• WORK INSTRUCTION
Go through the entries below and print, exactly, the lines starting at the one with "docs: troca o" and ending at the one with "as docs, mais", keeping both ends and no others.

Change detection outputs:
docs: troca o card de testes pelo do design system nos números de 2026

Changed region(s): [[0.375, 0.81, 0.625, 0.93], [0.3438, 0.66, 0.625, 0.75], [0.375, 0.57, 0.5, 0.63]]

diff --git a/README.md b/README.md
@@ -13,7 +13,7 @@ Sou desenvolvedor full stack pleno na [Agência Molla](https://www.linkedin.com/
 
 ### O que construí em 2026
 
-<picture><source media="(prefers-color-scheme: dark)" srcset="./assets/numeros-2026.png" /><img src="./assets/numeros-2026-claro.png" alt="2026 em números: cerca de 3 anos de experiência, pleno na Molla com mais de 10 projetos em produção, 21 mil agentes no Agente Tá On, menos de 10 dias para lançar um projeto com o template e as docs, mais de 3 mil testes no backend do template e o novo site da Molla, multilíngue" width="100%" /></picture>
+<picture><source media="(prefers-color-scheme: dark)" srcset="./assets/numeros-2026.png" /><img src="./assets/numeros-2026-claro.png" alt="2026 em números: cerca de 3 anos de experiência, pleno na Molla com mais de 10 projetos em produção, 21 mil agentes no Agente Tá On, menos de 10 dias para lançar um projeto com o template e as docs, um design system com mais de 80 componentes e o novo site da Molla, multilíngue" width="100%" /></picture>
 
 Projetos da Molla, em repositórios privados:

---

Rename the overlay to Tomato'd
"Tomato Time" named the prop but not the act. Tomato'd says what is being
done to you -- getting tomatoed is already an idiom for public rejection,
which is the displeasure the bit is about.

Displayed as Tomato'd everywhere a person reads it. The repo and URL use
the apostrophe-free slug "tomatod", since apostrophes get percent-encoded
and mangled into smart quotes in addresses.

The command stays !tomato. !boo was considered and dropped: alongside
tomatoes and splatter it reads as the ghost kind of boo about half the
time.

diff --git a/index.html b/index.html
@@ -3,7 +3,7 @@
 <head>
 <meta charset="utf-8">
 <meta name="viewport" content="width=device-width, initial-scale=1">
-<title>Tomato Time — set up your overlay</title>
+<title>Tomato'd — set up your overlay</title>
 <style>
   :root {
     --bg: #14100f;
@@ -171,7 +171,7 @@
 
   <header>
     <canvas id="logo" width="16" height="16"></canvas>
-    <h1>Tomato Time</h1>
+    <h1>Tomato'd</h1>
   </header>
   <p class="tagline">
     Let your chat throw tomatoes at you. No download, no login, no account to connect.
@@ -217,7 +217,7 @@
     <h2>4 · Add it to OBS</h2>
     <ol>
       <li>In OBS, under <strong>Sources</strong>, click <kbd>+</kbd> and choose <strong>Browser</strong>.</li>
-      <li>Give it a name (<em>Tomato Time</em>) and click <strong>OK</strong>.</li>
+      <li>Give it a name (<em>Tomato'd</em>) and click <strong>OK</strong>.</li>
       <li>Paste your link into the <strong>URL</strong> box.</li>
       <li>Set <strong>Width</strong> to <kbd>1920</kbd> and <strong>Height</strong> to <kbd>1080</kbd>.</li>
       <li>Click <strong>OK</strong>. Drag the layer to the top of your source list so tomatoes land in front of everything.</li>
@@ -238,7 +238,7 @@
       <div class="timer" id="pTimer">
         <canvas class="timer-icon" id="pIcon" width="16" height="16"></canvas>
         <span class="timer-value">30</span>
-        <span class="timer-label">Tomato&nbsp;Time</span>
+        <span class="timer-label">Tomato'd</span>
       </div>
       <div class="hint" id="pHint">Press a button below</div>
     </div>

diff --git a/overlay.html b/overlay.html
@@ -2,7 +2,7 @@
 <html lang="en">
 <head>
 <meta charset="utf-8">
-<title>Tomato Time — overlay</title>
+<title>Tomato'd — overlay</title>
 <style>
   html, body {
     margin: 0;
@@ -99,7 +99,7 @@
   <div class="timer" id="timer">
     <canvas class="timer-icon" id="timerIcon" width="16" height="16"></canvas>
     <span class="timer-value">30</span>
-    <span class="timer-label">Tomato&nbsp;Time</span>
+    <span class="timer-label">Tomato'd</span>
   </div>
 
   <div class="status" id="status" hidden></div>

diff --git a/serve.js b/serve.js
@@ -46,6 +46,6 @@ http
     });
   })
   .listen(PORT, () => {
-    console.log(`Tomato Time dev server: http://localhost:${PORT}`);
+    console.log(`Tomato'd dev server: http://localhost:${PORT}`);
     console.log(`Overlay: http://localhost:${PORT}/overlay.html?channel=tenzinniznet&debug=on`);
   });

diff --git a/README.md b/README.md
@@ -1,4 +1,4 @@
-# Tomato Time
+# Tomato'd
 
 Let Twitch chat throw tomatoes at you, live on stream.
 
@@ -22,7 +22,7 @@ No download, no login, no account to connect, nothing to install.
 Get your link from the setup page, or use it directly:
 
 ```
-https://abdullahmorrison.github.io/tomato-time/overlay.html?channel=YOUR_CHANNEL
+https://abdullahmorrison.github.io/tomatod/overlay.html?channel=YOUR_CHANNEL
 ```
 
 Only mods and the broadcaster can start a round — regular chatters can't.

• TASK ANSWER
docs: troca o card de testes pelo do design system nos números de 2026

Changed region(s): [[0.375, 0.81, 0.625, 0.93], [0.3438, 0.66, 0.625, 0.75], [0.375, 0.57, 0.5, 0.63]]

diff --git a/README.md b/README.md
@@ -13,7 +13,7 @@ Sou desenvolvedor full stack pleno na [Agência Molla](https://www.linkedin.com/
 
 ### O que construí em 2026
 
-<picture><source media="(prefers-color-scheme: dark)" srcset="./assets/numeros-2026.png" /><img src="./assets/numeros-2026-claro.png" alt="2026 em números: cerca de 3 anos de experiência, pleno na Molla com mais de 10 projetos em produção, 21 mil agentes no Agente Tá On, menos de 10 dias para lançar um projeto com o template e as docs, mais de 3 mil testes no backend do template e o novo site da Molla, multilíngue" width="100%" /></picture>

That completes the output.